## Aim of the task
Please say how many lines of the entries below contain the word "import", and leave out everything else.

## Data to use
════════

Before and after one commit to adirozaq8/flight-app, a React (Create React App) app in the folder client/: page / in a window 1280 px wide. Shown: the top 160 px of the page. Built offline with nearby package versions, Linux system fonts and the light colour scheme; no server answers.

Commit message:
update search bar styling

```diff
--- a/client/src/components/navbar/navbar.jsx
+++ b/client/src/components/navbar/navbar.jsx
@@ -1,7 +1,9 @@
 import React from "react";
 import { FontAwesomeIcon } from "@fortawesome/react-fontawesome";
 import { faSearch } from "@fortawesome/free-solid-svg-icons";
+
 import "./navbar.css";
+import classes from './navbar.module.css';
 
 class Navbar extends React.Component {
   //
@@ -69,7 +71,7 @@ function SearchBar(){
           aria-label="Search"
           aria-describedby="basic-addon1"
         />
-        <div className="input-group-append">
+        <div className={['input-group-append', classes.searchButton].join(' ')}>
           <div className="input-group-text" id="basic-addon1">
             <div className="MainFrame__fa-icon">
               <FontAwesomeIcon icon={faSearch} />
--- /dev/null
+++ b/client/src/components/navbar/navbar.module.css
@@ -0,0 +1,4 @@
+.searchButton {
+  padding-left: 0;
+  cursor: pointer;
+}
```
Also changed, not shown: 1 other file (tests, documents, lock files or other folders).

════════

## Answer to this problem
5